Web document revisions:
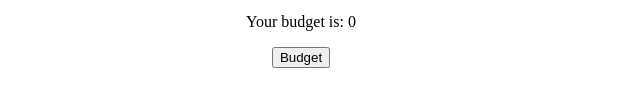
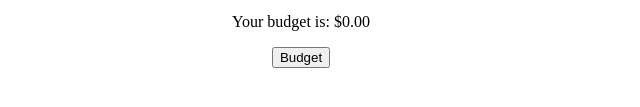
Before and after one commit to Roilan/budget-calculator, a website: page index.html in a window 1280 px wide. Both pictures are taken after a click on the button "Budget". Shown: the part 373-480 px from the top of the page, 339-979 px from the left. Drawn offline with Linux system fonts and the light colour scheme; files that its build step writes are made by us from their sources.

Commit message:
added JS calculations

```diff
--- a/assets/js/main.js
+++ b/assets/js/main.js
@@ -0,0 +1,37 @@
+var checkValue,
+	saveValue,
+	payValue,
+	gasValue,
+	rentValue,
+	foodValue;
+
+var pf;
+
+var totalIncome,
+	totalExpense,
+	budget;
+
+function calculateBudget() {
+	pf = parseFloat;
+
+	// Grab element values
+	checkValue = document.getElementById('checkInput').value,
+	saveValue = document.getElementById('saveInput').value,
+	payValue = document.getElementById('payInput').value,
+	gasValue = document.getElementById('gasInput').value,
+	rentValue = document.getElementById('rentInput').value;
+	foodValue = document.getElementById('foodInput').value;
+
+	//Calculate Balance + Income
+	totalIncome = pf(checkValue) + pf(saveValue) + pf(payValue);
+
+	//Calculate Expenses
+	totalExpense = pf(gasValue) + pf(rentValue) + pf(foodValue);
+
+	//Calculate Budget
+	budget = totalIncome - totalExpense;
+
+	document.getElementById('budget').innerHTML = '$' + budget.toFixed(2);
+}
+
+document.getElementById('calcButton').addEventListener('click', calculateBudget, false);
--- a/index.html
+++ b/index.html
@@ -35,8 +35,8 @@
         </li>
 
         <li>
-          <label for="savInput">Saving:</label>
-          <input id="savInput" type="number" value="0" />
+          <label for="saveInput">Saving:</label>
+          <input id="saveInput" type="number" value="0" />
         </li>
       </ul>
     </section>
@@ -67,16 +67,16 @@
 
         <li>
           <label for="foodInput">Food:</label>
-          <input id="foodinPut" type="number" value="0" />
+          <input id="foodInput" type="number" value="0" />
         </li>
       </ul>
     </section>
 
-    <p>Your budget is: <span>0</span></p>
+    <p>Your budget is: <span id="budget">0</span></p>
   </main> <!-- End Main -->
 
   <footer>
-    <button>Budget</button>
+    <button id="calcButton">Budget</button>
   </footer> <!-- End Footer -->
 
   <script src="assets/js/main.min.js"></script>
```
Also changed, not shown: assets/js/main.min.js.
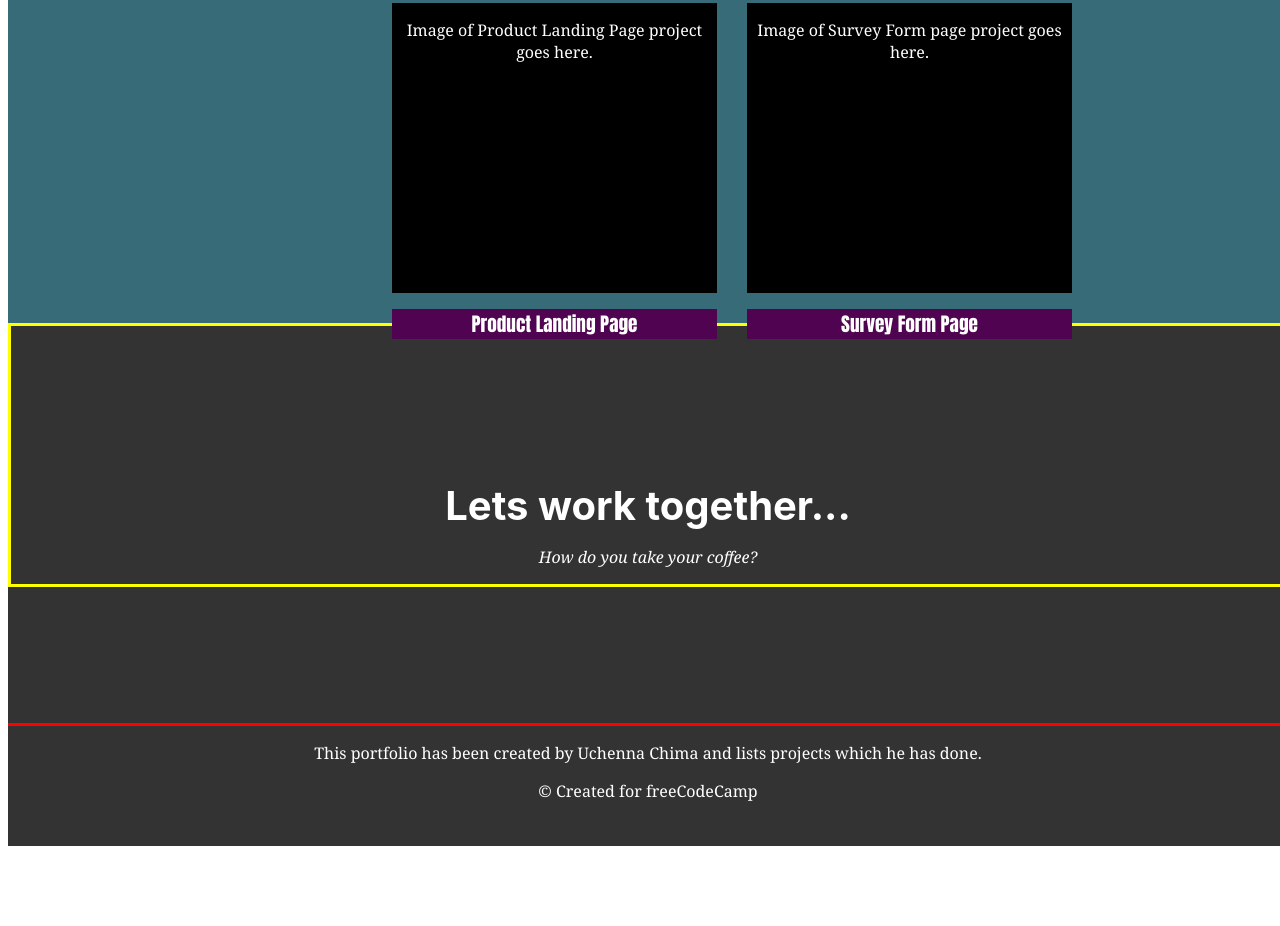
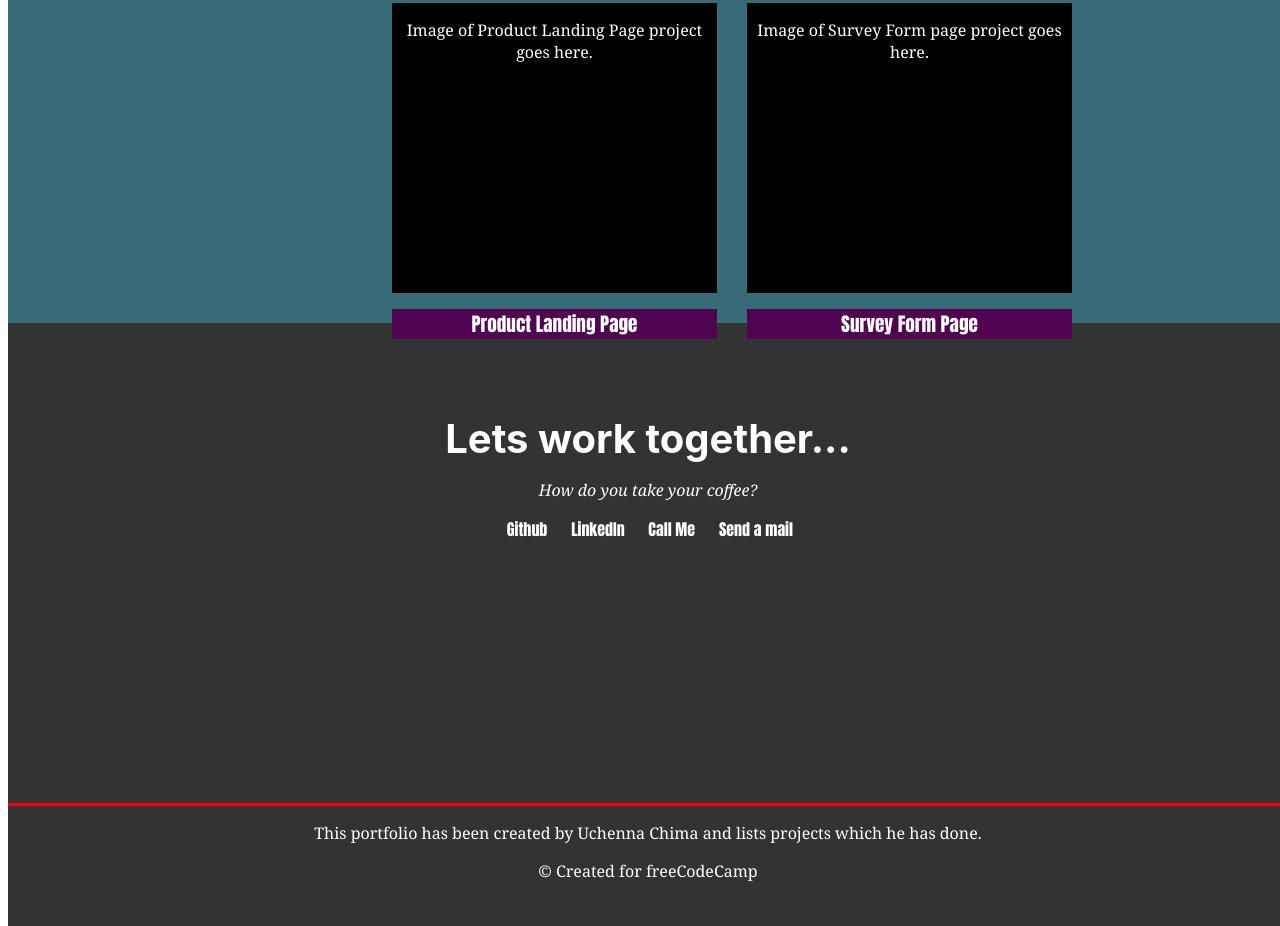
Before and after one commit to Ifychim/fcc-personal-portfolio, a plain HTML site: page index.html in a window 1280 px wide. Shown: the part 1328-2254 px from the top of the page. Before the commit the page ends 2174 px from the top, so only its background shows below. Drawn offline with Linux system fonts and the light colour scheme.

Commit message:
row 3 90% done.

```diff
--- a/index.html
+++ b/index.html
@@ -72,25 +72,25 @@
                 <!--use flex box here-->
                 <div id="row3-flex-container">
                     <div class="profile-link github">
-                        <img>
-                        <p></p>
+                        <img class="profile-link-icons" href="#">
+                        <a>Github</a>
                     </div>
 
                     <div class="profile-link linkedin">
-                        <img>
-                        <p></p>
+                        <img class="profile-link-icons" href="#">
+                        <a>LinkedIn</a>
                     </div>
 
 
                     <div class="profile-link cell-phone">
-                        <img>
-                        <p></p>
+                        <img class="profile-link-icons" href="#">
+                        <a>Call Me</a>
                     </div>
 
 
                     <div class="profile-link email">
-                        <img>
-                        <p></p>
+                        <img class="profile-link-icons" href="#">
+                        <a>Send a mail</a>
                     </div>
                 </div>
 
--- a/styles/styles.css
+++ b/styles/styles.css
@@ -87,13 +87,13 @@ p
 #row3
 {
     background-color: rgb(0,0,0,0.8);
+    height: 60vh;
 }
 
 #row3-header
 {
     color: white;
-    padding-top: 10%;
-    border: yellow solid 3px;
+    padding-top: 5%;
     text-align: center;
 
 }
@@ -131,6 +131,14 @@ p
     grid-gap: 30px;
     padding-left: 30%;
 }
+#row3-flex-container
+{
+    display: flex;
+    flex-direction: row;
+    gap: 20px;
+    justify-content: center;
+
+}
 /*Class Selectors (.)*/
 
 .projects-title
@@ -163,6 +171,14 @@ p
     background-color: rgb(80, 3, 80);
 }
 
+.profile-link
+{
+    color: white;
+    font-family: Impact, Haettenschweiler, 'Arial Narrow Bold', sans-serif;
+    font-weight: 700;
+
+}
+
 /*Pseudo ClassSelectors (x:y)*/
 #navbar a:hover
 {
```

WORK INSTRUCTIONS:
Output the entries above exactly. Do not include the pictures.

WRITTEN SOLUTION:
Before and after one commit to Roilan/budget-calculator, a website: page index.html in a window 1280 px wide. Both pictures are taken after a click on the button "Budget". Shown: the part 373-480 px from the top of the page, 339-979 px from the left. Drawn offline with Linux system fonts and the light colour scheme; files that its build step writes are made by us from their sources.

Commit message:
added JS calculations

```diff
--- a/assets/js/main.js
+++ b/assets/js/main.js
@@ -0,0 +1,37 @@
+var checkValue,
+	saveValue,
+	payValue,
+	gasValue,
+	rentValue,
+	foodValue;
+
+var pf;
+
+var totalIncome,
+	totalExpense,
+	budget;
+
+function calculateBudget() {
+	pf = parseFloat;
+
+	// Grab element values
+	checkValue = document.getElementById('checkInput').value,
+	saveValue = document.getElementById('saveInput').value,
+	payValue = document.getElementById('payInput').value,
+	gasValue = document.getElementById('gasInput').value,
+	rentValue = document.getElementById('rentInput').value;
+	foodValue = document.getElementById('foodInput').value;
+
+	//Calculate Balance + Income
+	totalIncome = pf(checkValue) + pf(saveValue) + pf(payValue);
+
+	//Calculate Expenses
+	totalExpense = pf(gasValue) + pf(rentValue) + pf(foodValue);
+
+	//Calculate Budget
+	budget = totalIncome - totalExpense;
+
+	document.getElementById('budget').innerHTML = '$' + budget.toFixed(2);
+}
+
+document.getElementById('calcButton').addEventListener('click', calculateBudget, false);
--- a/index.html
+++ b/index.html
@@ -35,8 +35,8 @@
         </li>
 
         <li>
-          <label for="savInput">Saving:</label>
-          <input id="savInput" type="number" value="0" />
+          <label for="saveInput">Saving:</label>
+          <input id="saveInput" type="number" value="0" />
         </li>
       </ul>
     </section>
@@ -67,16 +67,16 @@
 
         <li>
           <label for="foodInput">Food:</label>
-          <input id="foodinPut" type="number" value="0" />
+          <input id="foodInput" type="number" value="0" />
         </li>
       </ul>
     </section>
 
-    <p>Your budget is: <span>0</span></p>
+    <p>Your budget is: <span id="budget">0</span></p>
   </main> <!-- End Main -->
 
   <footer>
-    <button>Budget</button>
+    <button id="calcButton">Budget</button>
   </footer> <!-- End Footer -->
 
   <script src="assets/js/main.min.js"></script>
```
Also changed, not shown: assets/js/main.min.js.
Before and after one commit to Ifychim/fcc-personal-portfolio, a plain HTML site: page index.html in a window 1280 px wide. Shown: the part 1328-2254 px from the top of the page. Before the commit the page ends 2174 px from the top, so only its background shows below. Drawn offline with Linux system fonts and the light colour scheme.

Commit message:
row 3 90% done.

```diff
--- a/index.html
+++ b/index.html
@@ -72,25 +72,25 @@
                 <!--use flex box here-->
                 <div id="row3-flex-container">
                     <div class="profile-link github">
-                        <img>
-                        <p></p>
+                        <img class="profile-link-icons" href="#">
+                        <a>Github</a>
                     </div>
 
                     <div class="profile-link linkedin">
-                        <img>
-                        <p></p>
+                        <img class="profile-link-icons" href="#">
+                        <a>LinkedIn</a>
                     </div>
 
 
                     <div class="profile-link cell-phone">
-                        <img>
-                        <p></p>
+                        <img class="profile-link-icons" href="#">
+                        <a>Call Me</a>
                     </div>
 
 
                     <div class="profile-link email">
-                        <img>
-                        <p></p>
+                        <img class="profile-link-icons" href="#">
+                        <a>Send a mail</a>
                     </div>
                 </div>
 
--- a/styles/styles.css
+++ b/styles/styles.css
@@ -87,13 +87,13 @@ p
 #row3
 {
     background-color: rgb(0,0,0,0.8);
+    height: 60vh;
 }
 
 #row3-header
 {
     color: white;
-    padding-top: 10%;
-    border: yellow solid 3px;
+    padding-top: 5%;
     text-align: center;
 
 }
@@ -131,6 +131,14 @@ p
     grid-gap: 30px;
     padding-left: 30%;
 }
+#row3-flex-container
+{
+    display: flex;
+    flex-direction: row;
+    gap: 20px;
+    justify-content: center;
+
+}
 /*Class Selectors (.)*/
 
 .projects-title
@@ -163,6 +171,14 @@ p
     background-color: rgb(80, 3, 80);
 }
 
+.profile-link
+{
+    color: white;
+    font-family: Impact, Haettenschweiler, 'Arial Narrow Bold', sans-serif;
+    font-weight: 700;
+
+}
+
 /*Pseudo ClassSelectors (x:y)*/
 #navbar a:hover
 {
```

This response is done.